Your given matrix is $\begin{bmatrix}0 & 1 & 0 \\ 0 & 0 & 1 \\ 1 & -3 & 3 \end{bmatrix}$. The eigenvalue equation is $\left|\begin{array}{ccc} -\lambda & 1 & 0 \\ 0 & -\lambda & 1 \\ 1 & -3 & 3- \lambda \end{array}\right|= -\lambda \left|\begin{array}{cc} -\lambda & 1 \\ -2 & -3- \lambda \end{array}\right|- \left|\begin{array}{cc}0 & 1 \\ 1 & 3- \lambda\end{array}\right|=-(\lambda- 1)^3= 0$. Yes, $\lambda= 1$ is an eigenvalue with "algebraic multiplicity" 3.

An "eigenvector", v, corresponding to eigenvalue $\lambda$, of a linear transformation, A, satisfies $Av= \lambda v$. Here, that means that an eigenvector, $\begin{bmatrix}x \\ y \\ z\end{bmatrix}$, corresponding to eigenvalue 1 satisfies $\begin{bmatrix}0 & 1 & 0 \\ 0 & 0 & 1 \\ 1 & -3 & 3 \end{bmatrix}\begin{bmatrix}x \\ y \\ z \end{bmatrix}= \begin{bmatrix} y \\ z \\ x- 3y+ 3z\end{bmatrix}= \begin{bmatrix x \\ y \\ z\end{bmatrix}$. So we have the three equations y= x, z= y, and x- 3y+ 3z= z. From the first three equations, x= y= z so the third equation can be written z- 3z+ 3z= z which is true for all z. Any eigenvector can be written in the form $\begin{bmatrix} z \\ z \\ z \end{bmatrix}= z\begin{bmatrix}1 \\ 1 \\ 1 \end{bmatrix}$.

Since any eigenvector is a multiple of that single vector, the "geometric multiplicity" of eigenvalue 1 is only 1.
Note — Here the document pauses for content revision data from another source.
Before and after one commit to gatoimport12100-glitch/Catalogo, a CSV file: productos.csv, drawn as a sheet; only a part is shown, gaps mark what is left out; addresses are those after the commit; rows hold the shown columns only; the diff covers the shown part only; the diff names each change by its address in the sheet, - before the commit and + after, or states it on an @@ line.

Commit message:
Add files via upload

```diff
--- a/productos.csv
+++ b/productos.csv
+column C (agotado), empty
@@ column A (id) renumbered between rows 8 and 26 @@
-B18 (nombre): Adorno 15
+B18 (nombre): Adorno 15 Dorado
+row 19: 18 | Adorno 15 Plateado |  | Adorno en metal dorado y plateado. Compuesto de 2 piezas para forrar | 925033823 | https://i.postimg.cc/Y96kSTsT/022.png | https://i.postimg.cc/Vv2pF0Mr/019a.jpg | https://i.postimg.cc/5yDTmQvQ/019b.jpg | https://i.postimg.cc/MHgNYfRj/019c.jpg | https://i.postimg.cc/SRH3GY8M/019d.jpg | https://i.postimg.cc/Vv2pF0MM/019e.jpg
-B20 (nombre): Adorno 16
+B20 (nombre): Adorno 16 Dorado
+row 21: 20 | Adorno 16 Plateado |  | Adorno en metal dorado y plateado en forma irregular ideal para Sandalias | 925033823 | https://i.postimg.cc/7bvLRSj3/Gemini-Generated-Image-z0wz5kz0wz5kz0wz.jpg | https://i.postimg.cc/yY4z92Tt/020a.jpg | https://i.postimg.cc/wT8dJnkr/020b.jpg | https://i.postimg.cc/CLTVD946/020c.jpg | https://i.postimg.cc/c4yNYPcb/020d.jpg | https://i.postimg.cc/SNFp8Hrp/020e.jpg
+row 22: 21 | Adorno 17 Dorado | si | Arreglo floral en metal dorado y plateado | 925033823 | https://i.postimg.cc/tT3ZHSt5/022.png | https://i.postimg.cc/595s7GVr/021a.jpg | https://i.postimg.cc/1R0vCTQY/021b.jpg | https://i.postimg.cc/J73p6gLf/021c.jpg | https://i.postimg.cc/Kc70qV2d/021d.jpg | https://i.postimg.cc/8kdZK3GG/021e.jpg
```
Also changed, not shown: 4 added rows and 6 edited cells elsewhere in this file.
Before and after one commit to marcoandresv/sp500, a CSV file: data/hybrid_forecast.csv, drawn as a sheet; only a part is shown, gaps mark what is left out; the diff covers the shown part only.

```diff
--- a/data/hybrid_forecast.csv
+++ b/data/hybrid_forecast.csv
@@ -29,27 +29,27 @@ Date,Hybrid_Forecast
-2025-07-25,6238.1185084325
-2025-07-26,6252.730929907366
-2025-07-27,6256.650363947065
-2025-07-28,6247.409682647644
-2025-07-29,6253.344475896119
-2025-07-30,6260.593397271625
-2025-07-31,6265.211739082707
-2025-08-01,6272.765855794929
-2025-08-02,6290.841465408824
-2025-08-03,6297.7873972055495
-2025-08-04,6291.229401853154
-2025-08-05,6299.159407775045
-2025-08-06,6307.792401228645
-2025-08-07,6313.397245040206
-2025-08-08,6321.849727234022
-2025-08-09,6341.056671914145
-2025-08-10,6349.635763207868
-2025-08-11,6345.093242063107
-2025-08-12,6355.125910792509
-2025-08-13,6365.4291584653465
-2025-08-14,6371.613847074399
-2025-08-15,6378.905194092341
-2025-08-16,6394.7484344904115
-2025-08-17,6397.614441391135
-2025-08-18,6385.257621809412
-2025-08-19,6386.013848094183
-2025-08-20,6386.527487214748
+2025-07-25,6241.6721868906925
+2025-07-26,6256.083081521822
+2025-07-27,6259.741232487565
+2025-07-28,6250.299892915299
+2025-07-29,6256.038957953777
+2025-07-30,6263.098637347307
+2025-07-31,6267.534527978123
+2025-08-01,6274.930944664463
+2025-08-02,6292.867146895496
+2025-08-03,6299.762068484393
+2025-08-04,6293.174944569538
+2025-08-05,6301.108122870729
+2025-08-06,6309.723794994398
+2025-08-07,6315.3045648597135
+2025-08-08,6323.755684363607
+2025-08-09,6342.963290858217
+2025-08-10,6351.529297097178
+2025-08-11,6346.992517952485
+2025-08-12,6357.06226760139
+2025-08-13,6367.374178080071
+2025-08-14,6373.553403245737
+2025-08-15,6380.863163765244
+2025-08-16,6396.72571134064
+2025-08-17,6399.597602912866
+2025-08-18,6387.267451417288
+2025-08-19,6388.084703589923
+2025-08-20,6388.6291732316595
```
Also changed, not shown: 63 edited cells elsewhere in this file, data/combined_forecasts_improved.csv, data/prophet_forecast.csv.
Personally, I would not have written this problem in terms of matrices at all! The original differential equation is y'''- 3y''+ 3y'- y= 0 which has "characteristic equation" $r^3- 3r^2+ 3r- 1= (r- 1)^3= 0$ (Yes, that is the same as the eigenvalue equation). That means that the general solution to the differential equation is $y(x)= Ae^x+ Bxe^x+ Cx^2e^x= (Cx^2+ Bx+ A)e^x$.